The following list is composed of the top players from their respective positions based on current rankings from CBS Sports’ NFL draft page.  One of the biggest caveats is choosing which big board to go off of, I personally like CBS Sport’s because their rankings have been the closest to the actual draft compared to other large media draft rankings. Players names which are italicized are likely to have already been selected by pick 21 and players with their names in brackets meaning that position typically won’t be picked again by the 21st round (for instance, only 1 tight end has been picked higher than 21st in a single draft so the Packers would be breaking the trend a little by drafting a second tight end in the top 21 picks.

7

April

Ted Thompson Must Not Care Much About the Center Position

Packers Center J.C. Tretter

Packers Center J.C. Tretter

It seemed to me to be a no-brainer. The Packers have no one on their roster with more than minimal NFL experience as  a center.  Before yesterday, there were 19 players on the NFL Free Agent Tracker listed at the center position. Surely Ted would be looking to bring in an inexpensive player with real experience at center in case the JC Tretter conversion doesn’t work out.

Well, Ted has done nothing yet and now there are 18 centers on the market, with arguably the best of the bunch now off the board.

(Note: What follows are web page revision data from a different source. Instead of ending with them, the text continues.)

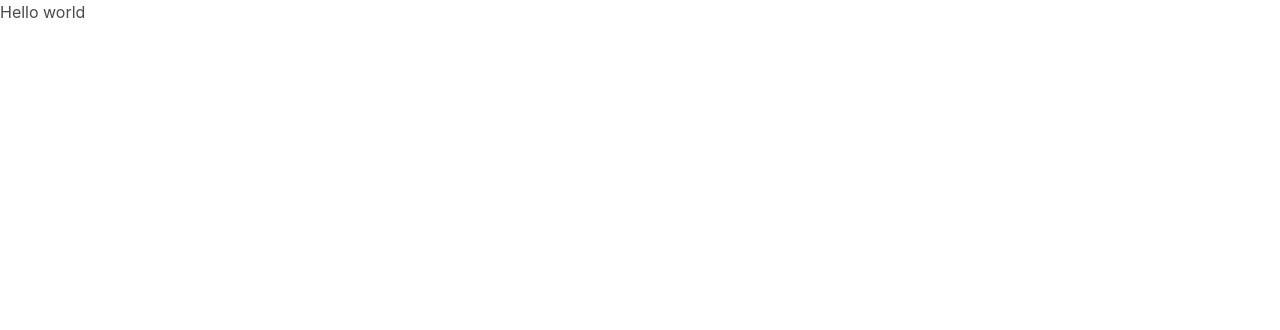
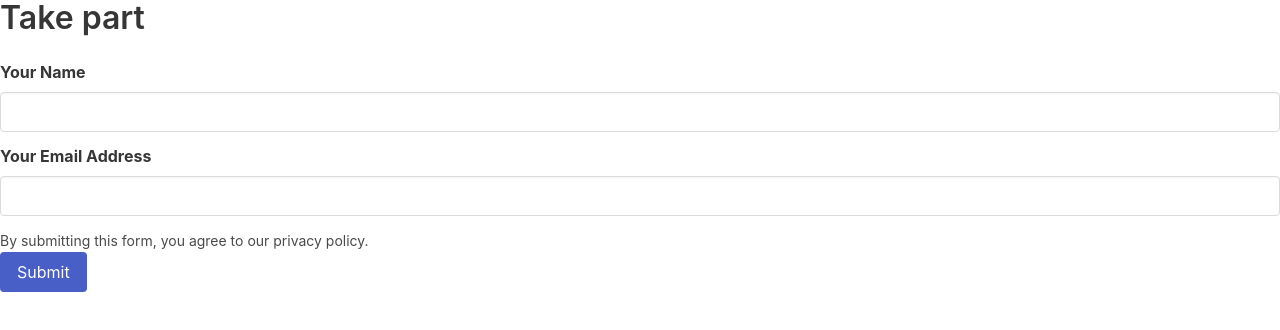
Before and after one commit to ginomessmer/awesome-giveaways, a React (Create React App) app in the folder AwesomeGiveaways/ClientApp/: page / in a window 1280 px wide. Shown: the top 330 px of the page. Built offline with nearby package versions, Linux system fonts and the light colour scheme.

Commit message:
Add submission form

```diff
--- a/AwesomeGiveaways/ClientApp/src/features/submissions/submission-page.tsx
+++ b/AwesomeGiveaways/ClientApp/src/features/submissions/submission-page.tsx
@@ -3,8 +3,33 @@ import React from 'react'
 const SubmissionPage = () => {
 	return (
 		<div>
-			Hello world
+			<h1 className="title">Take part</h1>
+			<SubmissionForm />
 		</div>
+	)
+}
+
+const SubmissionForm = () => {
+	return (
+		<form>
+			<div className="field">
+				<label className="label">Your Name</label>
+				<div className="control">
+					<input className="input" type="text" />
+				</div>
+			</div>
+			<div className="field">
+				<label className="label">Your Email Address</label>
+				<div className="control">
+					<input className="input" type="email" />
+				</div>
+			</div>
+			<div>
+				<p><small>By submitting this form, you agree to our privacy policy.</small></p>
+
+				<button className="button is-link">Submit</button>
+			</div>
+		</form>
 	)
 }
 
```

The NFC  North Division rival Bears signed former Saints starting center Brian De La Puente on Sunday. De La Puente was a guy I had on my radar as the best target for Ted Thompson to bring in as cheap veteran insurance. Only I had no idea how cheap.

The Bears signed De La Puente for a veteran minimum contract ($735K for a player with 4 years experience) with a $65,000 signing bonus and only $100,00 in guaranteed money. That’s quite a bargain for a player ranked as the fifth best center in the NFL over the last three seasons, according to ProFootballFocus.com.

Still young at only 28yrs old, De La Puente turned down the Lions and the Saints to join the Bears and his old offensive line coach Aaron Kromer. While that makes sense, it is odd that he joins a team where he is expected to be a backup, not a starter. Certainly a team like the Packers could have offered him a better opportunity to win a starting job.  But apparently, that offer never came.

With how inexpensively De La Puente came, one can’t say the Packers (Ted) were being cheap, a common refrain heard from many critics. So that leaves several other possibilities:

1) The Packers are dead-on convinced Tretter is their center of the present and the future.

2) The Packers are planning to draft a starting center.

2) Ted Thompson just doesn’t value the center position that highly.

Let’s take a look at the first option. I recently wrote about the state of the center position for WTMJonline.  Here’s an excerpt from that article: